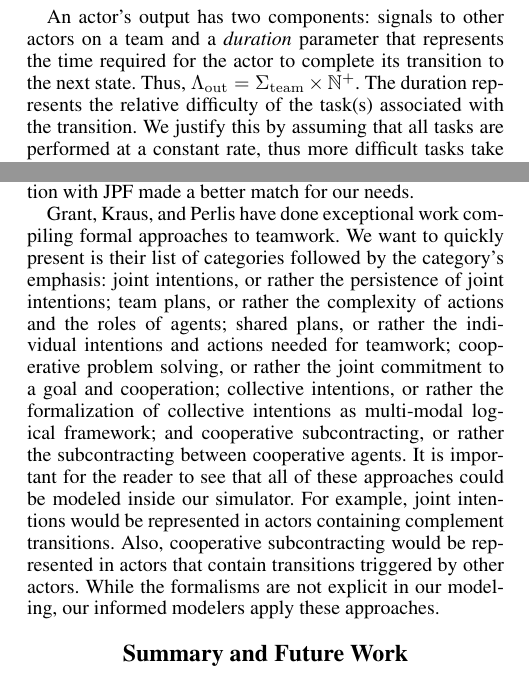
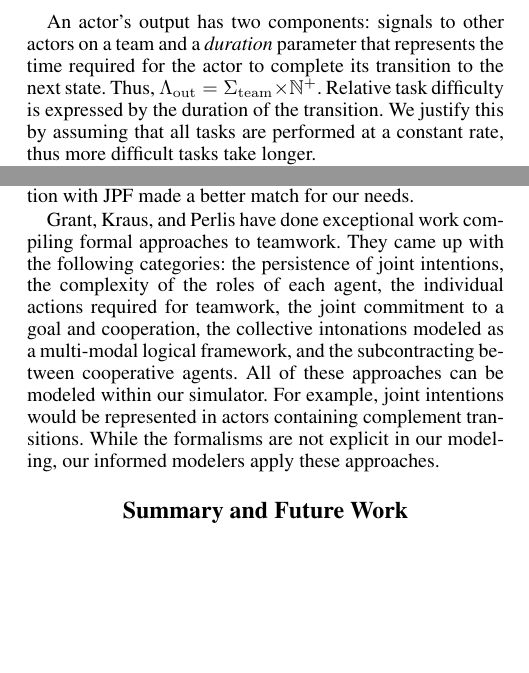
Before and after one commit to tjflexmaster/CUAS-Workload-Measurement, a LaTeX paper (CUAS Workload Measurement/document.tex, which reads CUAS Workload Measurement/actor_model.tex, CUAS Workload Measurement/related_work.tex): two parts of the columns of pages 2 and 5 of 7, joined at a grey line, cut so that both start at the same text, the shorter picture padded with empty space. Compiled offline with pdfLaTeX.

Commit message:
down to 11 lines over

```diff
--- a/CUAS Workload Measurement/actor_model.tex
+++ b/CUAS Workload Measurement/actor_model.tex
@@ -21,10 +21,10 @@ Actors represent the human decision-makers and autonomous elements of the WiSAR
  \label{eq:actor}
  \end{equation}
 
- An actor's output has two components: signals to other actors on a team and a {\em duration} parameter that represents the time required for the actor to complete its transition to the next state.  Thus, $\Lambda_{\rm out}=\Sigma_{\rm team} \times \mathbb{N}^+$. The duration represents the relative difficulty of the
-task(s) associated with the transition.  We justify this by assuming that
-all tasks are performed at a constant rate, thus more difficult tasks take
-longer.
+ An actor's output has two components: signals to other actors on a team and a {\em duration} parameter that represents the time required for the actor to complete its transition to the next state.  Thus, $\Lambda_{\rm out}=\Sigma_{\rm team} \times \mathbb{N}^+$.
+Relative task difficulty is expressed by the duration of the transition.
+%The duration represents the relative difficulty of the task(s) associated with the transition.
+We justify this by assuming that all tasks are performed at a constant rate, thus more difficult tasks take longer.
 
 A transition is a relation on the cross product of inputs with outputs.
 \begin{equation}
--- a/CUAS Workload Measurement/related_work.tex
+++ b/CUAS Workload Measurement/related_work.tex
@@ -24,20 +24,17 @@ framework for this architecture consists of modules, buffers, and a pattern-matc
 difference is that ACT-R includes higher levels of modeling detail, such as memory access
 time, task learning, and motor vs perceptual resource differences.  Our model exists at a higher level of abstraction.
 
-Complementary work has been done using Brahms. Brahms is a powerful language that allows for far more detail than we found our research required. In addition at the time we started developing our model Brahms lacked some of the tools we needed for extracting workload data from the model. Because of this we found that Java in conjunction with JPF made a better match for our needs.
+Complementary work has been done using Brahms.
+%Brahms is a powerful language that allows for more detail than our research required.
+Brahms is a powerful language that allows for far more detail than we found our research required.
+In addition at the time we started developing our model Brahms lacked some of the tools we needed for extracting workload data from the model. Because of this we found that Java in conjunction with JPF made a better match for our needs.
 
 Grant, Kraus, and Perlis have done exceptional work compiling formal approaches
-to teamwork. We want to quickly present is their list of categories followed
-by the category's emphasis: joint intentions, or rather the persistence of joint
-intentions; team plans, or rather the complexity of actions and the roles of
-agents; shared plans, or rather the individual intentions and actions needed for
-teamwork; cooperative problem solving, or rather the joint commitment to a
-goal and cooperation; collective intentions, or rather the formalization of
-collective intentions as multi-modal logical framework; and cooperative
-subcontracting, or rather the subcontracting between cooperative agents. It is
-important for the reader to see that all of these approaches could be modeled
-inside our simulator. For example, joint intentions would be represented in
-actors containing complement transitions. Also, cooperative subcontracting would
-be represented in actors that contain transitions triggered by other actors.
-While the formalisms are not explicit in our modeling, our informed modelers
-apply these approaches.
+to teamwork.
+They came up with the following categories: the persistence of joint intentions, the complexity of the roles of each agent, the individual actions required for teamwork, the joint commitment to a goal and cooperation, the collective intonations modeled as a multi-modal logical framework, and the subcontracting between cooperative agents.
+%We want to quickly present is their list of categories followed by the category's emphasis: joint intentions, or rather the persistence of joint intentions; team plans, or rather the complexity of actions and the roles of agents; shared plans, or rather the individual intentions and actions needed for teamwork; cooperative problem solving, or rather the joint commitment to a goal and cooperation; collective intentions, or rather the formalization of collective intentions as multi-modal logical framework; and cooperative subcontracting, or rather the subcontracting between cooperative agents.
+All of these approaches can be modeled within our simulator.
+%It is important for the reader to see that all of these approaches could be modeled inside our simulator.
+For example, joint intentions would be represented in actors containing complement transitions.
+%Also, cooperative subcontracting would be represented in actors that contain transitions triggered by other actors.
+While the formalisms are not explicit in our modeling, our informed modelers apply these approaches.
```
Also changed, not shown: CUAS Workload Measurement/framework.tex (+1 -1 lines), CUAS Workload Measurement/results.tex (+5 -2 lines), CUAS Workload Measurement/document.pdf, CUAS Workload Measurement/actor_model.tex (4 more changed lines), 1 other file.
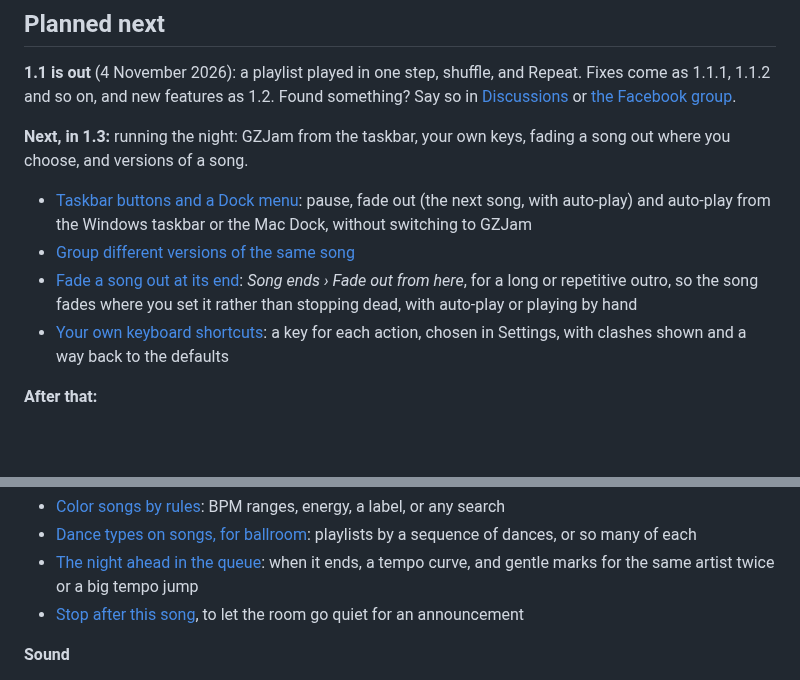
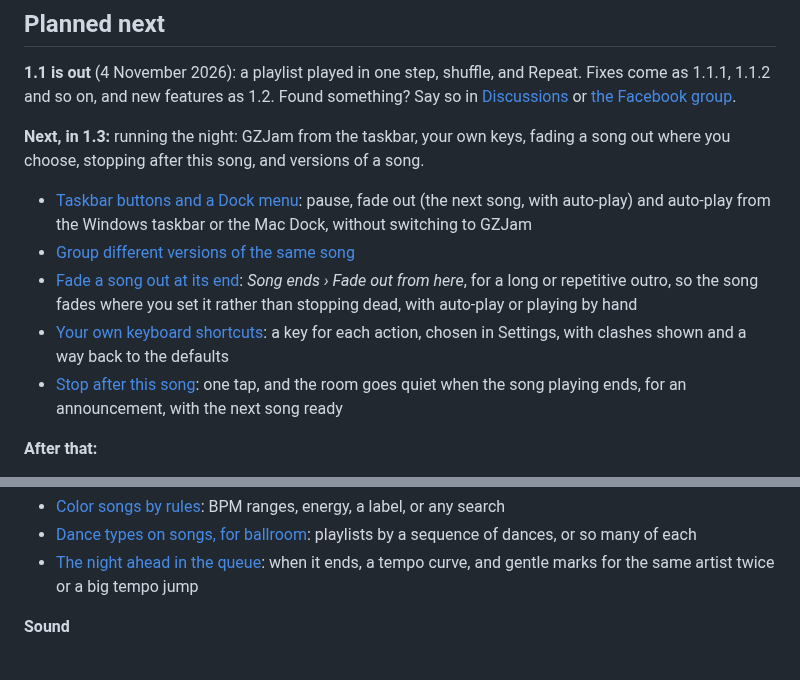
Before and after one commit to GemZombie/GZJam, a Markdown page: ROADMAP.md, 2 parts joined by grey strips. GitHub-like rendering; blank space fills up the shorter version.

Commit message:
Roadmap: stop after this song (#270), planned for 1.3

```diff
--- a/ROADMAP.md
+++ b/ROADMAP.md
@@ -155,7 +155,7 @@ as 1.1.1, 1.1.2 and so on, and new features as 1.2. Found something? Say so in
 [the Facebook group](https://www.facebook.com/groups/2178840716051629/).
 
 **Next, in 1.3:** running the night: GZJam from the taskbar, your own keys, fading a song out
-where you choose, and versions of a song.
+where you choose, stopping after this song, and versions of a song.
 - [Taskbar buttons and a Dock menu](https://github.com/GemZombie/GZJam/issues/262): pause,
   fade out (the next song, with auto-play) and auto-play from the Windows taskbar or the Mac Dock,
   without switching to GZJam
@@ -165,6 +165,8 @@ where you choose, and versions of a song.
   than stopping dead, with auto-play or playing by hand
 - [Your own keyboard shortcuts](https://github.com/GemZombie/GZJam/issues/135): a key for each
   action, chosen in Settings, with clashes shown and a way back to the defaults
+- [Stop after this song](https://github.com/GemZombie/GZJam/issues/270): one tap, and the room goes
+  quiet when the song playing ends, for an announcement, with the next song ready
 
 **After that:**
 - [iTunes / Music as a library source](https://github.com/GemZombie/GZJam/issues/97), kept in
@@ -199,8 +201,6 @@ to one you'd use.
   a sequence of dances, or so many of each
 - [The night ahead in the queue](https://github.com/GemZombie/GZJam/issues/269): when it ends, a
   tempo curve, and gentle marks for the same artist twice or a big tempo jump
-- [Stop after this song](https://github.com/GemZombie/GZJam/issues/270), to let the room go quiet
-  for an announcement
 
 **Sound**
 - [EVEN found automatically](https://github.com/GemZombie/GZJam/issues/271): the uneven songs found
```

▶ **Task brief**: Copy every line of the listing where the word "represented" appears.

▶ **Solution**:
-inside our simulator. For example, joint intentions would be represented in
-be represented in actors that contain transitions triggered by other actors.
+For example, joint intentions would be represented in actors containing complement transitions.
+%Also, cooperative subcontracting would be represented in actors that contain transitions triggered by other actors.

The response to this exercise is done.